What would happen if your organization funded every single new product idea from any employee, no questions asked? This past year, Adobe did exactly that. Mark Randall, Chief Strategist, VP of Creativity, shares surprising lessons and tangible results from Adobe’s new Kickbox process–including details about how experimentation has transformed good staff into great innovators.
The US federal government is the country’s largest employer and does not have a reputation for moving quickly. But Todd Park, who served from 2012 to 2014 as United States Chief Technology Officer and Assistant to the President and is now a technology advisor to the administration in Silicon Valley, is bringing an entrepreneurial approach to government and continues to make real change. He and key U.S. technology leaders describe their most challenging projects and share advice for experimenting in large organizations.
You know that gathering customer feedback is critical to building a successful product or service. But how do you find potential customers to interview? And how do you ensure that your limited time with them will lead to meaningful insights that help you reach product/market fit? Intercom founder Des Traynor explains how to find the right customers, ask the right questions, and avoid common mistakes.
Top product managers must have great customer empathy–but too much of it can slow you down. On the one hand, you need empathy to understand your customers, so that you can build products that solve their problems. On the other hand, too much empathy can prevent you from releasing a product that doesn’t solve all of your customers’ needs at once. Lauren Gilchrist, Product Manager at Pivotal Labs, gives five tips for shipping less-than-perfect MVPs so that you can all learn from end users, fast.
How do successful companies grow?

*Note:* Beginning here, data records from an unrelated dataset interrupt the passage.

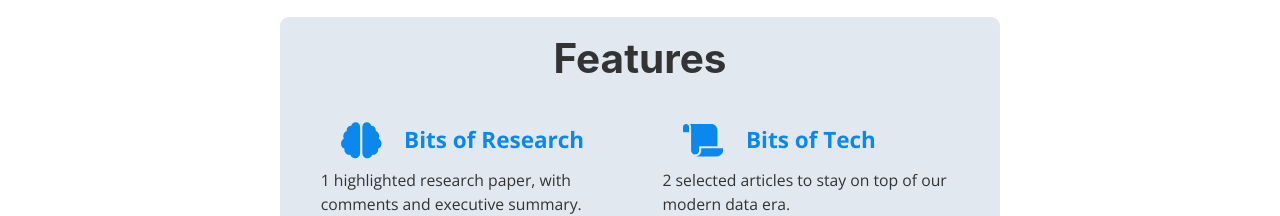
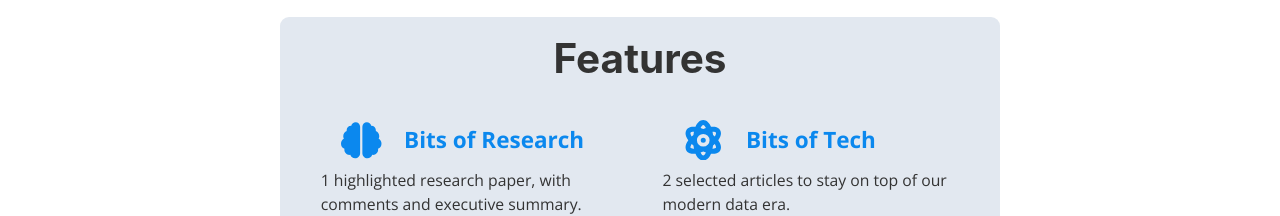
Before and after one commit to bitswired/old.bitswired.com, a Next.js app: page /about in a window 1280 px wide. Shown: the part 1720-1936 px from the top of the page. Built offline with nearby package versions, Linux system fonts and the light colour scheme.

Commit message:
Progress

```diff
--- a/src/components/Blog/BlogPost.tsx
+++ b/src/components/Blog/BlogPost.tsx
@@ -200,7 +200,7 @@ export default function BlogPost({ mdxRendered, meta }: BlogPostProps): JSX.Elem
               h="100%"
               objectFit="cover"
               m="auto"
-              opacity={0.5}
+              opacity={0.6}
             />
           </AspectRatio>
 
--- a/src/pages/about.tsx
+++ b/src/pages/about.tsx
@@ -17,6 +17,7 @@ import { infos } from 'config';
 import { NextSeo } from 'next-seo';
 import React from 'react';
 import {
+  FaAtom,
   FaBrain,
   FaCode,
   FaDiscord,
@@ -25,7 +26,6 @@ import {
   FaExternalLinkAlt,
   FaGlobe,
   FaLinkedin,
-  FaScroll,
   FaUser
 } from 'react-icons/fa';
 
@@ -238,7 +238,7 @@ export default function AboutPage(): JSX.Element {
                 color="secondary"
               />
               <NewsletterFeature
-                icon={FaScroll}
+                icon={FaAtom}
                 title="Bits of Tech"
                 description="2 selected articles to stay on top of our modern data era."
                 color="secondary"
```
Also changed, not shown: 1 other file (tests, documents, lock files or other folders).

Bob Sutton, author of “Scaling Up Excellence: Getting to More Without Settling for Less,” has done deep research in start-ups, pharmaceuticals, airlines, retail, financial services, high-tech, education, non-profits, government, and healthcare, and he’ll talk with Eric Ries about what it takes to scale up quickly and effectively.
Hardware companies face particular challenges testing and iterating on their product ideas. It’s often cost-prohibitive to get an MVP in the hands of customers, and it can be seemingly impossible to ramp up production cycles. But you can push the boundaries of convention. Kevin Ellsworth, Product Manager at Cirris, explains how his team has built systems for consistent learning that have helped them release new products over a matter of months rather than years.
As an entrepreneur, you’ve probably found lawyers to be more a barrier to innovation than a boon. But by actively reframing their role, you can transform the legal function into an asset rather than a liability. Sean Butler, Senior Corporate Counsel at Cisco, explains how.
When you have long product cycles or you’re building big physical things–or both–you typically face significant risk, as a lot can go wrong between drawing board and customers. In theory, Lean Startup methods help you reduce that risk. But it’s not always obvious how you can apply them. Cory Nelson, Sr. Executive Product Manager at GE Distributed Power, talks with Eric Ries about how GE has used Lean Startup methods to develop a new diesel engine more quickly and with less risk than it had for similar products in the past.
MVPs are great–unless you’re building them to test assumptions that aren’t really mission-critical. In this hands-on session, Laura Klein, author of UX for Lean Startups and head of product development for Hint Health, breaks down the kinds of assumptions you should look for and a process for developing hypotheses that reveal your true barriers to growth.